• Source material:
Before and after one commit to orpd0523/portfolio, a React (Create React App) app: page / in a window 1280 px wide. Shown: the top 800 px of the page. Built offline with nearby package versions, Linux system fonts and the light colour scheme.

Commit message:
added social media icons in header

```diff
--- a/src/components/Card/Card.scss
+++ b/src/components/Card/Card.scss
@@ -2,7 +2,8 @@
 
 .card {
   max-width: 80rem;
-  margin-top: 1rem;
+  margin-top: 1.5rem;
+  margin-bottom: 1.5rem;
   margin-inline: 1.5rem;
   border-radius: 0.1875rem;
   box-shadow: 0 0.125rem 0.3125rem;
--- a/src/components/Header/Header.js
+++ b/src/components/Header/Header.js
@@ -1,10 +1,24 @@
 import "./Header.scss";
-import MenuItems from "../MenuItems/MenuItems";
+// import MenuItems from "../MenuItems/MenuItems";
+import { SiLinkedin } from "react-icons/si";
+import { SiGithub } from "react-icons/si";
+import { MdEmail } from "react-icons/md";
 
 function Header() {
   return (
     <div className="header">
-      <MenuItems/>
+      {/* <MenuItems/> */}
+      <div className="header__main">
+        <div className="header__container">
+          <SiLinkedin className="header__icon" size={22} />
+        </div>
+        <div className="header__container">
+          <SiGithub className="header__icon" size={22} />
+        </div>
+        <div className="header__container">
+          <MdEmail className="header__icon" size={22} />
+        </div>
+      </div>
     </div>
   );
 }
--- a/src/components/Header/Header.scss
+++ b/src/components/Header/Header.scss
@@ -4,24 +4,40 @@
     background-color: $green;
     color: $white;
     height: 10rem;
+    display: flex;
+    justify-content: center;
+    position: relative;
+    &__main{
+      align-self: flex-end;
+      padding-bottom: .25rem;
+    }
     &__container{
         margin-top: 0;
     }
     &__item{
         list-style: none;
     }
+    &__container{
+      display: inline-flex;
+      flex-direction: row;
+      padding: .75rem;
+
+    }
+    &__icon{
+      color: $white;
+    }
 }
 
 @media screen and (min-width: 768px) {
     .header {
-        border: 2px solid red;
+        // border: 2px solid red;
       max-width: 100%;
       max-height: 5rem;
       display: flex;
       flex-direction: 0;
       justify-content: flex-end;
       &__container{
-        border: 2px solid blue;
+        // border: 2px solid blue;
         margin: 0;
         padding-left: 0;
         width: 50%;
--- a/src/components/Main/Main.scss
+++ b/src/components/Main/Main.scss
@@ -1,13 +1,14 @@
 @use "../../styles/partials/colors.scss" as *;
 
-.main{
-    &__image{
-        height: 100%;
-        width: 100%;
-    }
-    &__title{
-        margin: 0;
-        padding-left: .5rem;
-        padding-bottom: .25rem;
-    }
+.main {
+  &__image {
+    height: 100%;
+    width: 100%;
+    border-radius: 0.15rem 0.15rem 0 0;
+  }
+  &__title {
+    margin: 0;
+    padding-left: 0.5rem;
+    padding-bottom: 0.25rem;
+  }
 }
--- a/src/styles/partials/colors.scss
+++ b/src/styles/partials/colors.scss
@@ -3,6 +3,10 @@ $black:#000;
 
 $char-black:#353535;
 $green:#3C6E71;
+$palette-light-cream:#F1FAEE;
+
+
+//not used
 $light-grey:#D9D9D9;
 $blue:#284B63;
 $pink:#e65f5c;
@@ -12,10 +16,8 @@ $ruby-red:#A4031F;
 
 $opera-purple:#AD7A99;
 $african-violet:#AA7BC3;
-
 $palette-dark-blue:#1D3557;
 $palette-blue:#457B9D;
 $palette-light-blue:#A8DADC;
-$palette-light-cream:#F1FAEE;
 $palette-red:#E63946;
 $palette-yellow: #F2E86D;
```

• Work to complete: The records above should be restated word for word, please.

• Task output:
Before and after one commit to orpd0523/portfolio, a React (Create React App) app: page / in a window 1280 px wide. Shown: the top 800 px of the page. Built offline with nearby package versions, Linux system fonts and the light colour scheme.

Commit message:
added social media icons in header

```diff
--- a/src/components/Card/Card.scss
+++ b/src/components/Card/Card.scss
@@ -2,7 +2,8 @@
 
 .card {
   max-width: 80rem;
-  margin-top: 1rem;
+  margin-top: 1.5rem;
+  margin-bottom: 1.5rem;
   margin-inline: 1.5rem;
   border-radius: 0.1875rem;
   box-shadow: 0 0.125rem 0.3125rem;
--- a/src/components/Header/Header.js
+++ b/src/components/Header/Header.js
@@ -1,10 +1,24 @@
 import "./Header.scss";
-import MenuItems from "../MenuItems/MenuItems";
+// import MenuItems from "../MenuItems/MenuItems";
+import { SiLinkedin } from "react-icons/si";
+import { SiGithub } from "react-icons/si";
+import { MdEmail } from "react-icons/md";
 
 function Header() {
   return (
     <div className="header">
-      <MenuItems/>
+      {/* <MenuItems/> */}
+      <div className="header__main">
+        <div className="header__container">
+          <SiLinkedin className="header__icon" size={22} />
+        </div>
+        <div className="header__container">
+          <SiGithub className="header__icon" size={22} />
+        </div>
+        <div className="header__container">
+          <MdEmail className="header__icon" size={22} />
+        </div>
+      </div>
     </div>
   );
 }
--- a/src/components/Header/Header.scss
+++ b/src/components/Header/Header.scss
@@ -4,24 +4,40 @@
     background-color: $green;
     color: $white;
     height: 10rem;
+    display: flex;
+    justify-content: center;
+    position: relative;
+    &__main{
+      align-self: flex-end;
+      padding-bottom: .25rem;
+    }
     &__container{
         margin-top: 0;
     }
     &__item{
         list-style: none;
     }
+    &__container{
+      display: inline-flex;
+      flex-direction: row;
+      padding: .75rem;
+
+    }
+    &__icon{
+      color: $white;
+    }
 }
 
 @media screen and (min-width: 768px) {
     .header {
-        border: 2px solid red;
+        // border: 2px solid red;
       max-width: 100%;
       max-height: 5rem;
       display: flex;
       flex-direction: 0;
       justify-content: flex-end;
       &__container{
-        border: 2px solid blue;
+        // border: 2px solid blue;
         margin: 0;
         padding-left: 0;
         width: 50%;
--- a/src/components/Main/Main.scss
+++ b/src/components/Main/Main.scss
@@ -1,13 +1,14 @@
 @use "../../styles/partials/colors.scss" as *;
 
-.main{
-    &__image{
-        height: 100%;
-        width: 100%;
-    }
-    &__title{
-        margin: 0;
-        padding-left: .5rem;
-        padding-bottom: .25rem;
-    }
+.main {
+  &__image {
+    height: 100%;
+    width: 100%;
+    border-radius: 0.15rem 0.15rem 0 0;
+  }
+  &__title {
+    margin: 0;
+    padding-left: 0.5rem;
+    padding-bottom: 0.25rem;
+  }
 }
--- a/src/styles/partials/colors.scss
+++ b/src/styles/partials/colors.scss
@@ -3,6 +3,10 @@ $black:#000;
 
 $char-black:#353535;
 $green:#3C6E71;
+$palette-light-cream:#F1FAEE;
+
+
+//not used
 $light-grey:#D9D9D9;
 $blue:#284B63;
 $pink:#e65f5c;
@@ -12,10 +16,8 @@ $ruby-red:#A4031F;
 
 $opera-purple:#AD7A99;
 $african-violet:#AA7BC3;
-
 $palette-dark-blue:#1D3557;
 $palette-blue:#457B9D;
 $palette-light-blue:#A8DADC;
-$palette-light-cream:#F1FAEE;
 $palette-red:#E63946;
 $palette-yellow: #F2E86D;
```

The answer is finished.